(DATA FOR PROCESSING)

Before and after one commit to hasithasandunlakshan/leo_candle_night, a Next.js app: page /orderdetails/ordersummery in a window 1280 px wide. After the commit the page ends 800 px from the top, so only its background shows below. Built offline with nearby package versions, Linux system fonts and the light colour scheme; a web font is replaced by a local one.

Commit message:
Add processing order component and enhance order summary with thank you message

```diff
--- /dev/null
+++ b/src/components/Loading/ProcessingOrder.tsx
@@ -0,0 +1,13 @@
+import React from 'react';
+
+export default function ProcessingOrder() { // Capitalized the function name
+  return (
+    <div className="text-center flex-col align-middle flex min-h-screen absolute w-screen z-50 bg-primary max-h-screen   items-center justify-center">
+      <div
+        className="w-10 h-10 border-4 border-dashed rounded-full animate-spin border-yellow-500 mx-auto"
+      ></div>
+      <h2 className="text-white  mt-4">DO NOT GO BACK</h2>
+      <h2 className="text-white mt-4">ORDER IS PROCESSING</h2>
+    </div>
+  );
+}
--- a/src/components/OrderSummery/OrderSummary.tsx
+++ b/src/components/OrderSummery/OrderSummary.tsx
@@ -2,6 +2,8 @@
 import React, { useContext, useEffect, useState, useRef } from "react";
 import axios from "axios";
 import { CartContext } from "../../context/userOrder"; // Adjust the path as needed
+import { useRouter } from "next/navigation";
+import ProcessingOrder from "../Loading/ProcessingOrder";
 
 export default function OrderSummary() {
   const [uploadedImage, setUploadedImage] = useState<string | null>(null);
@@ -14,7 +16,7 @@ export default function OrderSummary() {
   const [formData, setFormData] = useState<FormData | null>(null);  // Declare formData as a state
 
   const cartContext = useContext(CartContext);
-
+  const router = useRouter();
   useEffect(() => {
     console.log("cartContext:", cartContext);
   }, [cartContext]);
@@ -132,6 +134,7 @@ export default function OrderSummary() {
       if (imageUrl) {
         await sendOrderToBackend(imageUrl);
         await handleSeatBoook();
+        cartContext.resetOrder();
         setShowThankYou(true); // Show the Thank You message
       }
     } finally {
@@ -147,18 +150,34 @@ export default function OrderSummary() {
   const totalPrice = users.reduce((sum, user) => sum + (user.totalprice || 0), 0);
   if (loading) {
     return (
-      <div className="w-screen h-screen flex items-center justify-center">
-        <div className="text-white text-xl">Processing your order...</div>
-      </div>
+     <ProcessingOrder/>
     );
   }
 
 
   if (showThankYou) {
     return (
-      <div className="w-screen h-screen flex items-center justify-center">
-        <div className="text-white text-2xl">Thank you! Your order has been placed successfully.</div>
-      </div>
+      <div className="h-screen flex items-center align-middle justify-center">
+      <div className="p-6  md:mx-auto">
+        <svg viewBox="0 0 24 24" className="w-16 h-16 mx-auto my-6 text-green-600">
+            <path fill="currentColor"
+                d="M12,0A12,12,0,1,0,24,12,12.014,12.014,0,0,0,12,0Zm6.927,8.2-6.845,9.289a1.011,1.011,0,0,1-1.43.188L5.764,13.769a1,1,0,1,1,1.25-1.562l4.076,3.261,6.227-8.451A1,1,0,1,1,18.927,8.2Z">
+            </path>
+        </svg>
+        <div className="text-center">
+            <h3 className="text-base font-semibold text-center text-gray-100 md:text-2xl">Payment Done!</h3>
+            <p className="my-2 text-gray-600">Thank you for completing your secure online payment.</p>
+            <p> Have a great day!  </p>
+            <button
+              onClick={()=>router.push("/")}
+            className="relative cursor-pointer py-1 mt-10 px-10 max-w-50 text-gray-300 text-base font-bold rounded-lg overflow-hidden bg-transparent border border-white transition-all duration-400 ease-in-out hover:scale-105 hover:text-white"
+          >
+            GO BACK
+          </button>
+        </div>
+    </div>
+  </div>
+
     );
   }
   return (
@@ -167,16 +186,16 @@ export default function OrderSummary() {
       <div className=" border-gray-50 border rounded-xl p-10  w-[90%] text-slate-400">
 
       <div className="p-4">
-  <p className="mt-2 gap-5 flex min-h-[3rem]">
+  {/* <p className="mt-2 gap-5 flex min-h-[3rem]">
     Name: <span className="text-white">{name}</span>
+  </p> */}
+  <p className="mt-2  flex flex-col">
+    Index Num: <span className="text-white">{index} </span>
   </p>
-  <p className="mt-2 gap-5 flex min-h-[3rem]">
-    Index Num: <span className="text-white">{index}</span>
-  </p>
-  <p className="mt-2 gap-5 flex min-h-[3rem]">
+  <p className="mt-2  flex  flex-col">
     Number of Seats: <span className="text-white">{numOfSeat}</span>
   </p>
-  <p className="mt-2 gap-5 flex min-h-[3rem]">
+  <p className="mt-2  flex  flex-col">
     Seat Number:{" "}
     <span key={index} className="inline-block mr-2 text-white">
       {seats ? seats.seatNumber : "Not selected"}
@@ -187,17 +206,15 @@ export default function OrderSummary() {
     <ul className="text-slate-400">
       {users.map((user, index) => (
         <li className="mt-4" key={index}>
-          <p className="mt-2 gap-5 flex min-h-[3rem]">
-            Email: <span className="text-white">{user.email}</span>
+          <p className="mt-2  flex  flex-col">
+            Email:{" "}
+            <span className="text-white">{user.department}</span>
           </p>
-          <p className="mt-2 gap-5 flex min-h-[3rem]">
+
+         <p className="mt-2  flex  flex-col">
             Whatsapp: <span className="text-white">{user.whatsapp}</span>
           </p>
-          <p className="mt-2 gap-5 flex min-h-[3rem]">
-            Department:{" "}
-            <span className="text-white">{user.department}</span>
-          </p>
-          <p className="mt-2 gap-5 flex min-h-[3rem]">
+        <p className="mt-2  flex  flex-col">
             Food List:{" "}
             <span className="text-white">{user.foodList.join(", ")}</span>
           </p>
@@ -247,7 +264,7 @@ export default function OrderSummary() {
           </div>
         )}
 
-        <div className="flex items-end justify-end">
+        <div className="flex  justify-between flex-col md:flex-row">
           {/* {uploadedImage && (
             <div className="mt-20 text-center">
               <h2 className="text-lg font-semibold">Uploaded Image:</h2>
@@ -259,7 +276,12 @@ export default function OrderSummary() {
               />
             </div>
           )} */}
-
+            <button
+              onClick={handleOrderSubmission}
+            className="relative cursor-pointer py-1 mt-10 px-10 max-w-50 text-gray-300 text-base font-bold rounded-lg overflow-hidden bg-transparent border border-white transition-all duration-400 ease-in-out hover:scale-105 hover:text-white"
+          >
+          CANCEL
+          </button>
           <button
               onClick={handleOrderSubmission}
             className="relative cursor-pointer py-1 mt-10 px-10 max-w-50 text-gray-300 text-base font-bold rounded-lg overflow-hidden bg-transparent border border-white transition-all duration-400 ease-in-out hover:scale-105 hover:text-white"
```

(End DATA FOR PROCESSING)

WHAT THE TASK ASKS
To complete this exercise, set down every line above exactly once more.

TASK OUTPUT
Before and after one commit to hasithasandunlakshan/leo_candle_night, a Next.js app: page /orderdetails/ordersummery in a window 1280 px wide. After the commit the page ends 800 px from the top, so only its background shows below. Built offline with nearby package versions, Linux system fonts and the light colour scheme; a web font is replaced by a local one.

Commit message:
Add processing order component and enhance order summary with thank you message

```diff
--- /dev/null
+++ b/src/components/Loading/ProcessingOrder.tsx
@@ -0,0 +1,13 @@
+import React from 'react';
+
+export default function ProcessingOrder() { // Capitalized the function name
+  return (
+    <div className="text-center flex-col align-middle flex min-h-screen absolute w-screen z-50 bg-primary max-h-screen   items-center justify-center">
+      <div
+        className="w-10 h-10 border-4 border-dashed rounded-full animate-spin border-yellow-500 mx-auto"
+      ></div>
+      <h2 className="text-white  mt-4">DO NOT GO BACK</h2>
+      <h2 className="text-white mt-4">ORDER IS PROCESSING</h2>
+    </div>
+  );
+}
--- a/src/components/OrderSummery/OrderSummary.tsx
+++ b/src/components/OrderSummery/OrderSummary.tsx
@@ -2,6 +2,8 @@
 import React, { useContext, useEffect, useState, useRef } from "react";
 import axios from "axios";
 import { CartContext } from "../../context/userOrder"; // Adjust the path as needed
+import { useRouter } from "next/navigation";
+import ProcessingOrder from "../Loading/ProcessingOrder";
 
 export default function OrderSummary() {
   const [uploadedImage, setUploadedImage] = useState<string | null>(null);
@@ -14,7 +16,7 @@ export default function OrderSummary() {
   const [formData, setFormData] = useState<FormData | null>(null);  // Declare formData as a state
 
   const cartContext = useContext(CartContext);
-
+  const router = useRouter();
   useEffect(() => {
     console.log("cartContext:", cartContext);
   }, [cartContext]);
@@ -132,6 +134,7 @@ export default function OrderSummary() {
       if (imageUrl) {
         await sendOrderToBackend(imageUrl);
         await handleSeatBoook();
+        cartContext.resetOrder();
         setShowThankYou(true); // Show the Thank You message
       }
     } finally {
@@ -147,18 +150,34 @@ export default function OrderSummary() {
   const totalPrice = users.reduce((sum, user) => sum + (user.totalprice || 0), 0);
   if (loading) {
     return (
-      <div className="w-screen h-screen flex items-center justify-center">
-        <div className="text-white text-xl">Processing your order...</div>
-      </div>
+     <ProcessingOrder/>
     );
   }
 
 
   if (showThankYou) {
     return (
-      <div className="w-screen h-screen flex items-center justify-center">
-        <div className="text-white text-2xl">Thank you! Your order has been placed successfully.</div>
-      </div>
+      <div className="h-screen flex items-center align-middle justify-center">
+      <div className="p-6  md:mx-auto">
+        <svg viewBox="0 0 24 24" className="w-16 h-16 mx-auto my-6 text-green-600">
+            <path fill="currentColor"
+                d="M12,0A12,12,0,1,0,24,12,12.014,12.014,0,0,0,12,0Zm6.927,8.2-6.845,9.289a1.011,1.011,0,0,1-1.43.188L5.764,13.769a1,1,0,1,1,1.25-1.562l4.076,3.261,6.227-8.451A1,1,0,1,1,18.927,8.2Z">
+            </path>
+        </svg>
+        <div className="text-center">
+            <h3 className="text-base font-semibold text-center text-gray-100 md:text-2xl">Payment Done!</h3>
+            <p className="my-2 text-gray-600">Thank you for completing your secure online payment.</p>
+            <p> Have a great day!  </p>
+            <button
+              onClick={()=>router.push("/")}
+            className="relative cursor-pointer py-1 mt-10 px-10 max-w-50 text-gray-300 text-base font-bold rounded-lg overflow-hidden bg-transparent border border-white transition-all duration-400 ease-in-out hover:scale-105 hover:text-white"
+          >
+            GO BACK
+          </button>
+        </div>
+    </div>
+  </div>
+
     );
   }
   return (
@@ -167,16 +186,16 @@ export default function OrderSummary() {
       <div className=" border-gray-50 border rounded-xl p-10  w-[90%] text-slate-400">
 
       <div className="p-4">
-  <p className="mt-2 gap-5 flex min-h-[3rem]">
+  {/* <p className="mt-2 gap-5 flex min-h-[3rem]">
     Name: <span className="text-white">{name}</span>
+  </p> */}
+  <p className="mt-2  flex flex-col">
+    Index Num: <span className="text-white">{index} </span>
   </p>
-  <p className="mt-2 gap-5 flex min-h-[3rem]">
-    Index Num: <span className="text-white">{index}</span>
-  </p>
-  <p className="mt-2 gap-5 flex min-h-[3rem]">
+  <p className="mt-2  flex  flex-col">
     Number of Seats: <span className="text-white">{numOfSeat}</span>
   </p>
-  <p className="mt-2 gap-5 flex min-h-[3rem]">
+  <p className="mt-2  flex  flex-col">
     Seat Number:{" "}
     <span key={index} className="inline-block mr-2 text-white">
       {seats ? seats.seatNumber : "Not selected"}
@@ -187,17 +206,15 @@ export default function OrderSummary() {
     <ul className="text-slate-400">
       {users.map((user, index) => (
         <li className="mt-4" key={index}>
-          <p className="mt-2 gap-5 flex min-h-[3rem]">
-            Email: <span className="text-white">{user.email}</span>
+          <p className="mt-2  flex  flex-col">
+            Email:{" "}
+            <span className="text-white">{user.department}</span>
           </p>
-          <p className="mt-2 gap-5 flex min-h-[3rem]">
+
+         <p className="mt-2  flex  flex-col">
             Whatsapp: <span className="text-white">{user.whatsapp}</span>
           </p>
-          <p className="mt-2 gap-5 flex min-h-[3rem]">
-            Department:{" "}
-            <span className="text-white">{user.department}</span>
-          </p>
-          <p className="mt-2 gap-5 flex min-h-[3rem]">
+        <p className="mt-2  flex  flex-col">
             Food List:{" "}
             <span className="text-white">{user.foodList.join(", ")}</span>
           </p>
@@ -247,7 +264,7 @@ export default function OrderSummary() {
           </div>
         )}
 
-        <div className="flex items-end justify-end">
+        <div className="flex  justify-between flex-col md:flex-row">
           {/* {uploadedImage && (
             <div className="mt-20 text-center">
               <h2 className="text-lg font-semibold">Uploaded Image:</h2>
@@ -259,7 +276,12 @@ export default function OrderSummary() {
               />
             </div>
           )} */}
-
+            <button
+              onClick={handleOrderSubmission}
+            className="relative cursor-pointer py-1 mt-10 px-10 max-w-50 text-gray-300 text-base font-bold rounded-lg overflow-hidden bg-transparent border border-white transition-all duration-400 ease-in-out hover:scale-105 hover:text-white"
+          >
+          CANCEL
+          </button>
           <button
               onClick={handleOrderSubmission}
             className="relative cursor-pointer py-1 mt-10 px-10 max-w-50 text-gray-300 text-base font-bold rounded-lg overflow-hidden bg-transparent border border-white transition-all duration-400 ease-in-out hover:scale-105 hover:text-white"
```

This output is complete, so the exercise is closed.